The Merrill Common Council approved a 2012 budget last Tuesday that is down slightly from this year that had to account for a decline in aid from the state.
Every department in the city saw some cuts, but the Municipal Court was faced with having its staffing cut from 40 hours a week to 25, basically eliminating the assistant clerk position in the process.
The budget will be paid for with a property tax levy of $4.877 million, an increase from this year’s $4.85 million. Capital expenditures for 2012 total $75,250, with over half going to a new police squad car.
During the budget hearing before the vote, Municipal Court Judge Jim Sheridan asked why his staffing had to be cut so sharply.
“It’s a pretty drastic cut, 15 hours,” Sheridan said. “There are things that won’t be done that this council has come to expect.”
Sheridan said that the caseload of his court since it was established has grown from 15-17,000 cases a year to a high of 24,000. He said that the court is seeing a decline this year to around 20-21,000. The decline in cases is due to citations being reduced statewide by 10 percent. This is because with budget cuts happening, enforcement has declined, Sheridan said.
“It is not an issue of efficiency of the court,” Sheridan said. “The reduction in revenue is across the state and shouldn’t be held against the court.”
Council President Steve Hass said that the decline in revenue in the court warranted a matching cut in staffing. He noted that for many years, 25 hours was standard staffing for the office.
Before voting to approve the budget, Hass moved that five hours be added back to the court budget.
“I was going to do this before the meeting,” Hass said.
The budget was then approved by a 5-3 vote with Anne Caylor, Dave Sukow and Jeremy Thompson casting nay votes.

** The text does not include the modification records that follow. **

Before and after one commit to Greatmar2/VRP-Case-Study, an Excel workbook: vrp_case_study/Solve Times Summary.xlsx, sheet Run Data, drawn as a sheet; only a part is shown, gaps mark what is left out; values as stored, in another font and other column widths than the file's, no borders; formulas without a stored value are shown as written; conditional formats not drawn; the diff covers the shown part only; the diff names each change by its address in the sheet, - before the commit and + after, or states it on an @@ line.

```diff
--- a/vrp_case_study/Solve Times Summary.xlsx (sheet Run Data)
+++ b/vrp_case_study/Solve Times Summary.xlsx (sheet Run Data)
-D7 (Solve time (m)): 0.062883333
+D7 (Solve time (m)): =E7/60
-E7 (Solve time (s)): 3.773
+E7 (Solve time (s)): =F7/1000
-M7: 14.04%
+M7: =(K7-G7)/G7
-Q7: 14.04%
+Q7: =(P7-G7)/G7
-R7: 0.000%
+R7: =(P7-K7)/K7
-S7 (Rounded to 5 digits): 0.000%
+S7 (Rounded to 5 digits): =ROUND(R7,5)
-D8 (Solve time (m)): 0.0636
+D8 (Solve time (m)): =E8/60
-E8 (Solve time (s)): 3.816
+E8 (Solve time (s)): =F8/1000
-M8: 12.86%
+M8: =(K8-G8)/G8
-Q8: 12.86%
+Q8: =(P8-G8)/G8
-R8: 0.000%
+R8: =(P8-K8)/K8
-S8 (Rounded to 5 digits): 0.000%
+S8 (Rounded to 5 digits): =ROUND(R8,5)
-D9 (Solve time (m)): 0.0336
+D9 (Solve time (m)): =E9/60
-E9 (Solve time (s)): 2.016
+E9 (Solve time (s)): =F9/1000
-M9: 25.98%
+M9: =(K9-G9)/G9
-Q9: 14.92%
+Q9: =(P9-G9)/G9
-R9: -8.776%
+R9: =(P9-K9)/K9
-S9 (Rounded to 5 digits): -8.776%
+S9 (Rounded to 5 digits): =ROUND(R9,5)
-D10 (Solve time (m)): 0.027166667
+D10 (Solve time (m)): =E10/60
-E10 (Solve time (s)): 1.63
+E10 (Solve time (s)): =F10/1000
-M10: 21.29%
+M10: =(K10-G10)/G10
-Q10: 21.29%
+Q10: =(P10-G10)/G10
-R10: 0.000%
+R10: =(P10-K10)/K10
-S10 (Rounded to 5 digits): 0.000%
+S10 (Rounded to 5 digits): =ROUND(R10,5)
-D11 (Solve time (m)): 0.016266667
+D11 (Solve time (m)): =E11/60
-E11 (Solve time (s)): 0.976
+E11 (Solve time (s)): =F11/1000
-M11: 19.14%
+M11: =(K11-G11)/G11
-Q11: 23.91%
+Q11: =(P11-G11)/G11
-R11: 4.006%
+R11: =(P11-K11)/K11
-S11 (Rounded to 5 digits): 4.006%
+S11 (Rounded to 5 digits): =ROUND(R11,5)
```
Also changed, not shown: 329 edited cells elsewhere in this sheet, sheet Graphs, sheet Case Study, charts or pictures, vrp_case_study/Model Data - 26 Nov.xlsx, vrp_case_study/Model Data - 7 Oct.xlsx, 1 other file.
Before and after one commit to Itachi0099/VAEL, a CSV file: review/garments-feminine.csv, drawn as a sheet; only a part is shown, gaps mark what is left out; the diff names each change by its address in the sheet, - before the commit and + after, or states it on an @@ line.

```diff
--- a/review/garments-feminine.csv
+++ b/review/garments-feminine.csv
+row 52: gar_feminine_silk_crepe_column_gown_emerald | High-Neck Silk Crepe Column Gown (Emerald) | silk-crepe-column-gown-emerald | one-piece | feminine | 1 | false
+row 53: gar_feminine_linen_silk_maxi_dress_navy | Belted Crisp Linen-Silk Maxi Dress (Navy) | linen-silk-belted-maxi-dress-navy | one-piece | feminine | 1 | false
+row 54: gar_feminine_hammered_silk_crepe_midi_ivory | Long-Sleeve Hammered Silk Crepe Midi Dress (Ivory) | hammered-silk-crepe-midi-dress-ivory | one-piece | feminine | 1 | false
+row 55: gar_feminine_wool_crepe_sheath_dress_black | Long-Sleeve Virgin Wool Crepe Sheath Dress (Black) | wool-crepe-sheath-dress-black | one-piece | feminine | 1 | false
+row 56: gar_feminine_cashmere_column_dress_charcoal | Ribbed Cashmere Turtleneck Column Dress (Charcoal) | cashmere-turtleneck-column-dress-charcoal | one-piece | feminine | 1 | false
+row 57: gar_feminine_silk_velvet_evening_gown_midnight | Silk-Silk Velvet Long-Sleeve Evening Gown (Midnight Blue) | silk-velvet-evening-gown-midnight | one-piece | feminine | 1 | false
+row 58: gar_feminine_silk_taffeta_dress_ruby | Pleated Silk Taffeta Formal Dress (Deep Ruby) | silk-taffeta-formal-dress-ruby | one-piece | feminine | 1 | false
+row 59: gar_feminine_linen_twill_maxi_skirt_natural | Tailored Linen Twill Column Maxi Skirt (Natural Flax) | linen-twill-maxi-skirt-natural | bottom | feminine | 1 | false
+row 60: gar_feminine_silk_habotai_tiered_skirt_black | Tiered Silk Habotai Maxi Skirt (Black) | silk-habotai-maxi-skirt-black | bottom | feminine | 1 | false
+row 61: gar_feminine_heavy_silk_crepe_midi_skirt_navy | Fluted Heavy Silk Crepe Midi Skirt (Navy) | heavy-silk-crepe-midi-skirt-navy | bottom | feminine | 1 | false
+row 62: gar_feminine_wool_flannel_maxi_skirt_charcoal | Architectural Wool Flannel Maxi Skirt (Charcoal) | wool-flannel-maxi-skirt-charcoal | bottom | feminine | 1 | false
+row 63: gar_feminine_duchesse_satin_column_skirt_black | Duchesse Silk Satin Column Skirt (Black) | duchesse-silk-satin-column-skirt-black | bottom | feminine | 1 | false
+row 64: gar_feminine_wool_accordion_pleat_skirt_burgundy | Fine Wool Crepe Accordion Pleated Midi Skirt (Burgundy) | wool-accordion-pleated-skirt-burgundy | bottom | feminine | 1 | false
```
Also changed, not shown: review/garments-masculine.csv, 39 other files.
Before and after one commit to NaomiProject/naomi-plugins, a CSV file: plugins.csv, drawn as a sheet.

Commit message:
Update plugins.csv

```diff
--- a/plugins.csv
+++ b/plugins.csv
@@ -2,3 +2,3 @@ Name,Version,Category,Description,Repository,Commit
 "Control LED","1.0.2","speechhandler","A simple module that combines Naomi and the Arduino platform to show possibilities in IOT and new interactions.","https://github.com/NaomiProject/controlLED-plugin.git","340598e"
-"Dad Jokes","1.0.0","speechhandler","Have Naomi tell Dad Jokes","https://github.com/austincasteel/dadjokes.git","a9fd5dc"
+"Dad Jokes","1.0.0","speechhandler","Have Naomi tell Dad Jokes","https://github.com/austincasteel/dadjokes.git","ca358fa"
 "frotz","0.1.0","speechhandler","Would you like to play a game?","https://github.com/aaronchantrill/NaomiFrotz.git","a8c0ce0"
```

Included in the budget is $17,000 to study the feasibility of expanding Merrill Fire Department Station No. 1, adding an ambulance storage building to it, and consolidating department operations there. The feasibility study will evaluate the building architecturally to see what it would cost to expand it. There was no discussion on that item.